The Islamabad trip was for "a very specific and narrow purpose", Sherman said, to talk about Afghanistan and the Taliban, the report said.
"We don't see ourselves building a broad relationship with Pakistan, and we have no interest in returning to the days of hyphenated India-Pakistan," she added. "That's not where we are. That's not where we're going to be."
Sherman's reception in Pakistan the next day was stilted. A planned meeting with Prime Minister Imran Khan never materialized.
Senior Pakistan government officials told the Guardian that there was diplomatic tension between the two countries that needed to be resolved and that Khan was angry that he had still not received a phone call from Joe Biden, the report added.
The decision not to call is intended to be an unambiguous signal of Washington's displeasure with Khan's attitude to Afghanistan.
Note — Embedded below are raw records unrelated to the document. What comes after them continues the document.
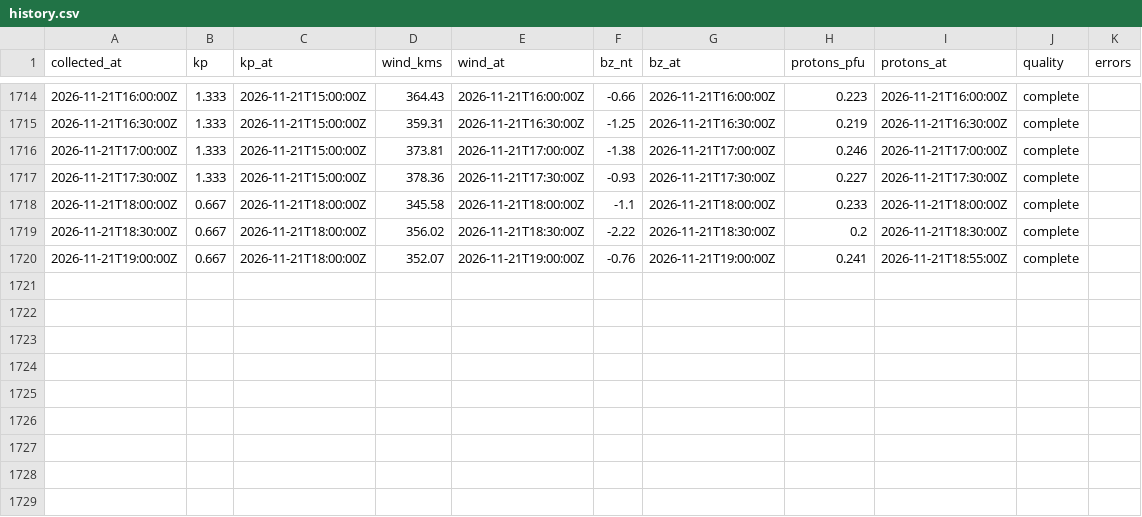
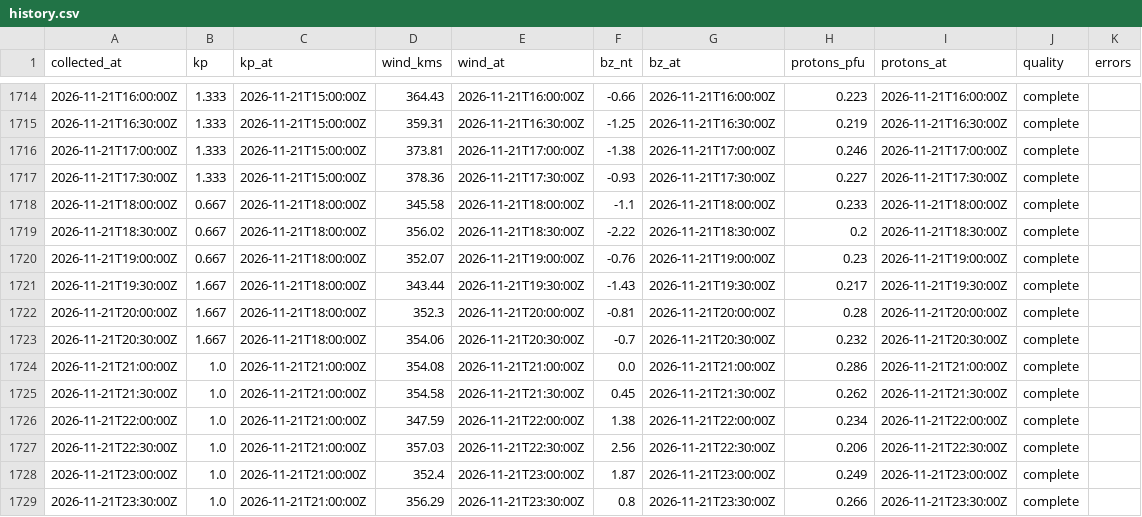
Before and after one commit to KF5EYY/parka-mw-propagation, a CSV file: data/history.csv, drawn as a sheet; only a part is shown, gaps mark what is left out.

```diff
--- a/data/history.csv
+++ b/data/history.csv
@@ -1719,2 +1719,11 @@ collected_at,kp,kp_at,wind_kms,wind_at,bz_nt,bz_at,protons_pfu,protons_at,qualit
 2026-11-21T18:30:00Z,0.667,2026-11-21T18:00:00Z,356.02,2026-11-21T18:30:00Z,-2.22,2026-11-21T18:30:00Z,0.2,2026-11-21T18:30:00Z,complete,
-2026-11-21T19:00:00Z,0.667,2026-11-21T18:00:00Z,352.07,2026-11-21T19:00:00Z,-0.76,2026-11-21T19:00:00Z,0.241,2026-11-21T18:55:00Z,complete,
+2026-11-21T19:00:00Z,0.667,2026-11-21T18:00:00Z,352.07,2026-11-21T19:00:00Z,-0.76,2026-11-21T19:00:00Z,0.23,2026-11-21T19:00:00Z,complete,
+2026-11-21T19:30:00Z,1.667,2026-11-21T18:00:00Z,343.44,2026-11-21T19:30:00Z,-1.43,2026-11-21T19:30:00Z,0.217,2026-11-21T19:30:00Z,complete,
+2026-11-21T20:00:00Z,1.667,2026-11-21T18:00:00Z,352.3,2026-11-21T20:00:00Z,-0.81,2026-11-21T20:00:00Z,0.28,2026-11-21T20:00:00Z,complete,
+2026-11-21T20:30:00Z,1.667,2026-11-21T18:00:00Z,354.06,2026-11-21T20:30:00Z,-0.7,2026-11-21T20:30:00Z,0.232,2026-11-21T20:30:00Z,complete,
+2026-11-21T21:00:00Z,1.0,2026-11-21T21:00:00Z,354.08,2026-11-21T21:00:00Z,0.0,2026-11-21T21:00:00Z,0.286,2026-11-21T21:00:00Z,complete,
+2026-11-21T21:30:00Z,1.0,2026-11-21T21:00:00Z,354.58,2026-11-21T21:30:00Z,0.45,2026-11-21T21:30:00Z,0.262,2026-11-21T21:30:00Z,complete,
+2026-11-21T22:00:00Z,1.0,2026-11-21T21:00:00Z,347.59,2026-11-21T22:00:00Z,1.38,2026-11-21T22:00:00Z,0.234,2026-11-21T22:00:00Z,complete,
+2026-11-21T22:30:00Z,1.0,2026-11-21T21:00:00Z,357.03,2026-11-21T22:30:00Z,2.56,2026-11-21T22:30:00Z,0.206,2026-11-21T22:30:00Z,complete,
+2026-11-21T23:00:00Z,1.0,2026-11-21T21:00:00Z,352.4,2026-11-21T23:00:00Z,1.87,2026-11-21T23:00:00Z,0.249,2026-11-21T23:00:00Z,complete,
+2026-11-21T23:30:00Z,1.0,2026-11-21T21:00:00Z,356.29,2026-11-21T23:30:00Z,0.8,2026-11-21T23:30:00Z,0.266,2026-11-21T23:30:00Z,complete,
```
Also changed, not shown: 3 other files.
The cold approach has come as a shock to Islamabad, which had been accustomed to Trump's informal and personal relationship with Khan.
In a recently leaked memo, the foreign minister, Shah Mahmood Qureshi, urged the Pakistani embassy in Washington to get a call arranged between Biden and Khan, the report said.
"In spite of the existing situation in Afghanistan, and the key role played by Pakistan, it is unfortunate that the White House remains indifferent to the Pakistani leadership," the letter said, blaming "the immature understanding of the White House staff".
"You are thus expected to take adequate measures, ensuring that enough diplomatic steps are taken to guarantee the strategic relevance of Pakistan in all diplomatic forums."
The foreign minister insisted the letter was fake but official sources said it was authentic.
Pakistan has been long accused of playing a double game in the fight against terrorism, on one hand being a supposed ally in the US "war on terror" while also supporting and sponsoring the Taliban, and allowing them to live and regroup on Pakistan soil.
Cyril Almeida, a columnist and analyst, said: "Since 9/11, the US has seen Pakistan through an Afghan prism. Now that Pakistan is perceived to have won another proxy war against a superpower in Afghanistan, the superpower appears to be in no mood to forgive or forget."
"Pakistan is desperate to move on from the past and let bygones be bygones and wants to broaden out its relationship and focus on geo-economics, but from Washington's standpoint, Afghanistan is going to continue to dominate its interests in the region for the foreseeable future," Elizabeth Threlkeld, the director of the South Asia program at the Stimson Center, said, the report added.
Since the Taliban came into power in mid-August, Pakistan has been publicly talking about the future recognition of the Taliban government, which has close ties to Pakistan's powerful military intelligence services, the ISI.
Zahid Hussain, the author of No-Win War: the Paradox of US-Pakistan Relations in Afghanistan's Shadow, said that relations were at their lowest ebb. "There is lack of hope that the relations will get better, as the things are not moving towards rapprochement between both countries. Today, we don't see the strategic relations between the US-Pakistan -- it is only a transactional relation now," he said, the report added.